Nawaz’s Return Generates Heated Debate in US Media
By Anwar Iqbal

Washington, DC: As former prime minister Nawaz Sharif performed his last Umrah on Saturday before heading home, diplomatic sources in Washington say that the initiative for his return came from the Saudis.
Former Punjab chief minister Shahbaz Sharif endorsed such speculations in an interview he gave to VOA radio, saying that “the Saudis did not want to get further involved in Pakistan’s domestic politics” and that’s why they are allowing his brother to return.
Another PML (N) leader, Javed Hashmi, told the American radio that President Pervez Musharraf tried to convince the Saudi government to prevent Mr. Sharif from returning home, but the Saudis refused to do so. He said that since the Saudis were no more willing to keep Mr. Sharif, the government did not have the option of sending him back to the kingdom as it did on September 10.
“They can arrest him but that too will not be easy,” Mr. Hashmi said. “Gen Musharraf has weakened considerably since September 10. Arresting Mr. Sharif will create new problems for him.”
What role did the Americans play in arranging Mr. Sharif’s return? A State Department official, when asked for comments, said: “We do not back candidates or parties, but we do encourage moderate political elements in Pakistan to get together to fight terrorism.”

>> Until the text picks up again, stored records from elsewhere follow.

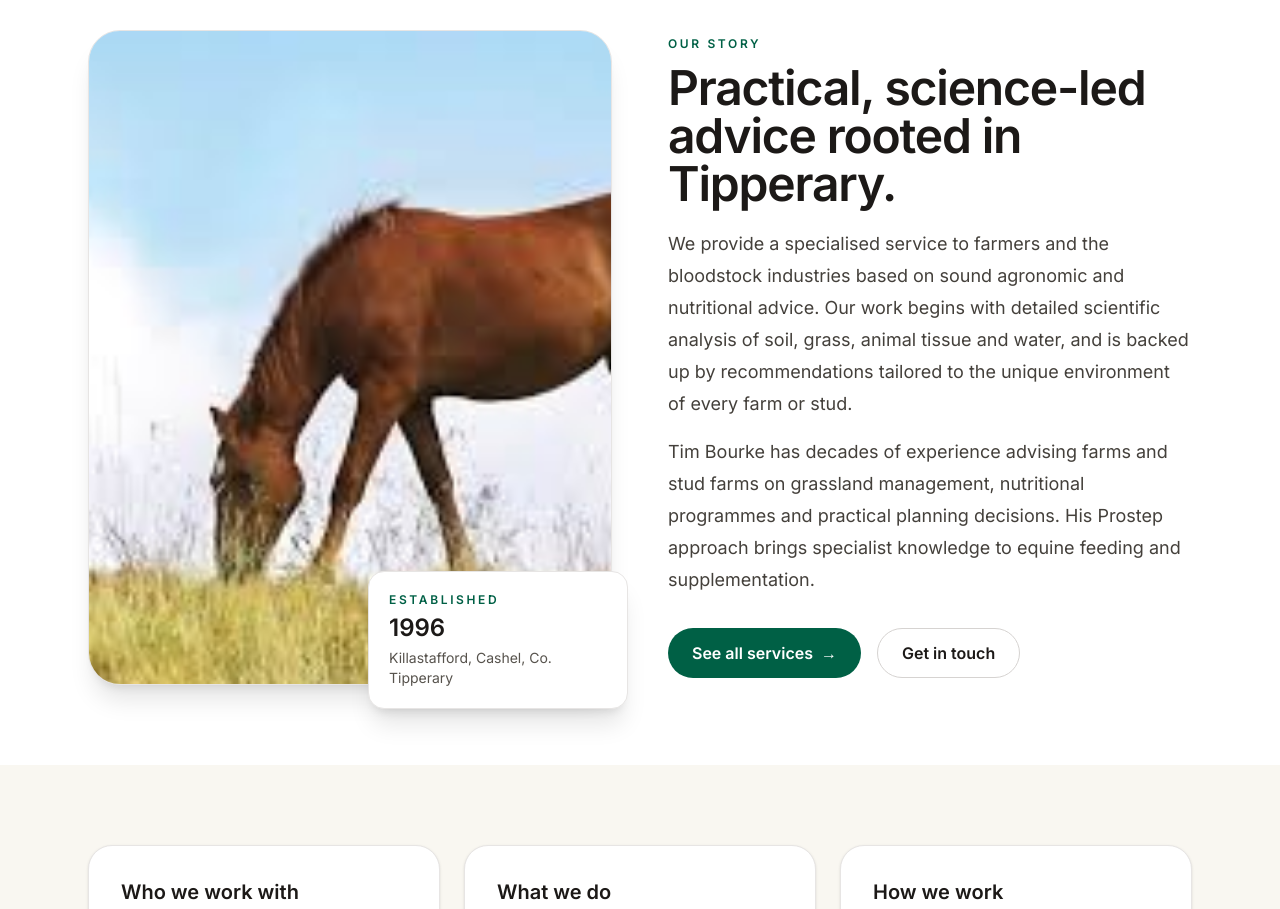
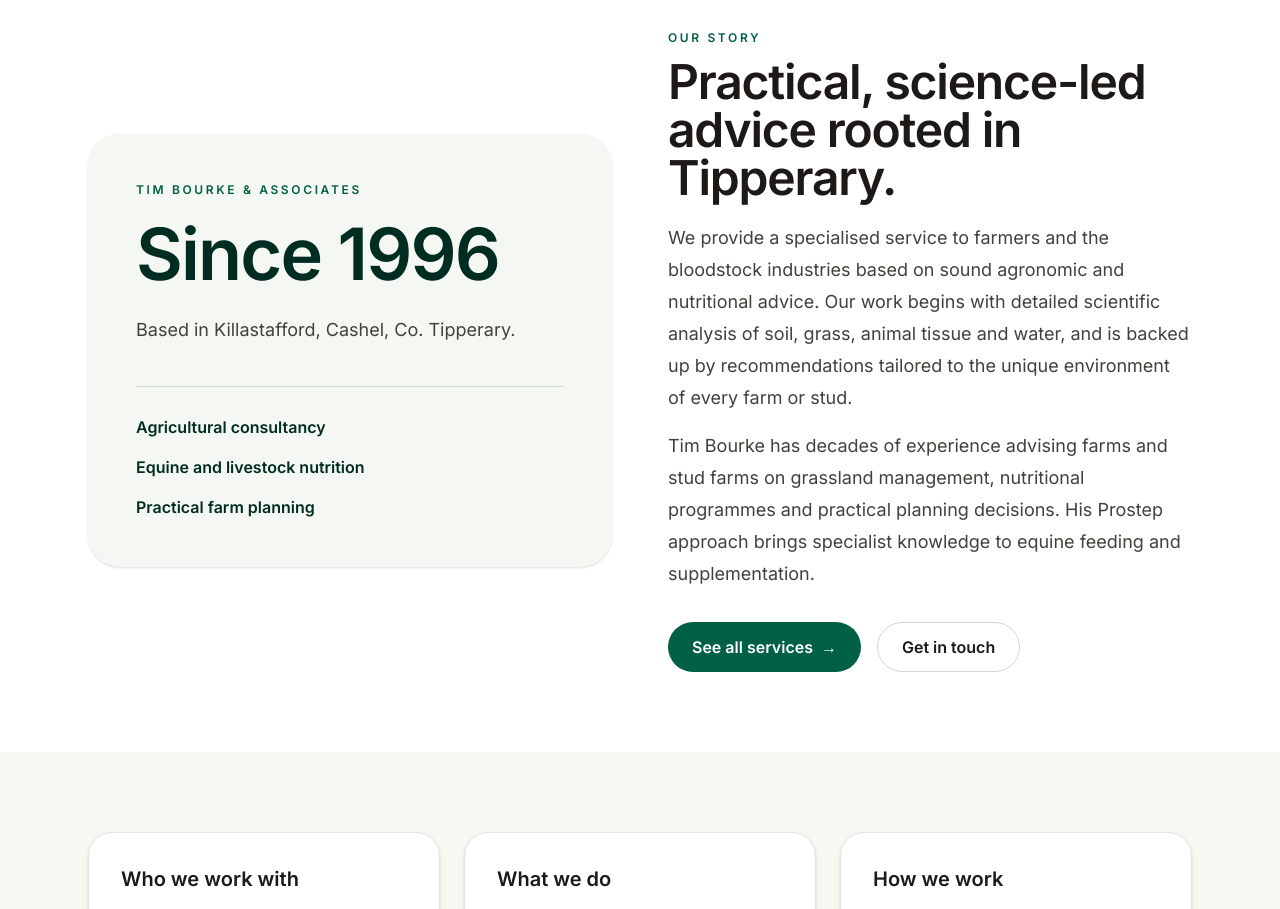
Before and after one commit to EvanM7/tim-bourke-associates-website, a Next.js app: page /about in a window 1280 px wide. Shown: the part 680-1589 px from the top of the page. Built offline with nearby package versions, Linux system fonts and the light colour scheme; a web font is replaced by a local one.

Commit message:
design(about): replace generic stock farming photograph with brand heritage panel

```diff
--- a/app/about/page.tsx
+++ b/app/about/page.tsx
@@ -1,5 +1,4 @@
 import type { Metadata } from "next";
-import Image from "next/image";
 import Link from "next/link";
 import Footer from "@/components/Footer";
 import Navbar from "@/components/Navbar";
@@ -27,27 +26,14 @@ export default function AboutPage() {
 
       <section className="mx-auto max-w-6xl px-6 py-20">
         <div className="grid items-center gap-14 md:grid-cols-2">
-          <div className="relative">
-            <div className="relative aspect-[4/5] overflow-hidden rounded-[2rem] border border-stone-200 bg-stone-100 shadow-xl">
-              <Image
-                src="/farm-placeholder.jpg"
-                alt="Tipperary farmland"
-                fill
-                priority
-                sizes="(max-width: 768px) 100vw, 50vw"
-                className="object-cover"
-              />
-            </div>
-            <div className="absolute -bottom-6 -right-4 max-w-[260px] rounded-2xl border border-stone-200 bg-white p-5 shadow-xl">
-              <p className="text-xs font-semibold uppercase tracking-[0.22em] text-emerald-800">
-                Established
-              </p>
-              <p className="mt-1 font-serif text-2xl font-semibold text-stone-900">
-                1996
-              </p>
-              <p className="mt-1 text-sm text-stone-600">
-                Killastafford, Cashel, Co. Tipperary
-              </p>
+          <div className="relative overflow-hidden rounded-[2rem] bg-[#f5f7f2] p-8 shadow-sm sm:p-12">
+            <p className="text-xs font-semibold uppercase tracking-[0.22em] text-emerald-800">Tim Bourke &amp; Associates</p>
+            <p className="mt-5 font-serif text-6xl font-semibold tracking-tight text-emerald-950 sm:text-7xl">Since 1996</p>
+            <p className="mt-6 text-lg leading-8 text-stone-700">Based in Killastafford, Cashel, Co. Tipperary.</p>
+            <div className="mt-10 space-y-4 border-t border-emerald-900/15 pt-7">
+              <p className="font-semibold text-emerald-950">Agricultural consultancy</p>
+              <p className="font-semibold text-emerald-950">Equine and livestock nutrition</p>
+              <p className="font-semibold text-emerald-950">Practical farm planning</p>
             </div>
           </div>
 
```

But diplomatic sources say that while the US administration made no direct contact with Mr. Sharif, it did negotiate with them indirectly, using Saudi officials as intermediaries.
A Washington-based South Asian website called Wichar, which is run by prominent Indian and Pakistani journalists, thinks otherwise. Quoting diplomatic sources, the site claimed that while in Saudi Arabia earlier this week, President Musharraf held a secret meeting with Mr. Sharif and the US ambassador in the kingdom also participated in the meeting.
All three parties — the Pakistani and US governments and Mr. Sharif — however, insist that there has been no such meeting.
The New York Times welcomes Mr. Sharif’s expected return as a positive development and urges the Bush administration to encourage Benazir Bhutto to work with Mr. Sharif to build a broad “civilian democratic front” in Pakistan.
“Instead of urging Benazir Bhutto to expand her credibility on implausible power-sharing deals, Washington should be encouraging her to work with her long-time political rival, Nawaz Sharif, and build a broad civilian democratic front,” the newspaper said.
Some media reports also speculated that the possibility that PPP may emerge as a strong political force in the forthcoming elections, if not challenged, persuaded the government to allow Mr. Sharif to return home.
They claimed that the reception Ms Bhutto received when she returned home surprised the government. Pakistan’s intelligence agencies, they said, had calculated that during nine years of absence Ms Bhutto’s political base had shriveled, but they were proven wrong.
This, according to these reports, persuaded the government to review its policies and allow Mr. Sharif to return because they did not want to give the PPP a free hand.
PML (N)’s participation in the forthcoming elections, the reports said, would ensure that no party got an overwhelming majority in the next parliament. A hung parliament, they argued, would give the government more room to maneuver and the government needed this space because it would want the new parliament to give indemnity to Gen Musharraf’s Nov 3 PCO. Without indemnity the PCO would be seen as an act of treason, the reports said.
The media argued that while Mr. Sharif might deny making any deal with the government, he could not return without making some prior ‘arrangement’ with Islamabad.
They noted that since her return, Ms Bhutto had dropped all but one of her demands: “Gen Musharraf must take off his uniform,” a demand the general has already promised to fulfill.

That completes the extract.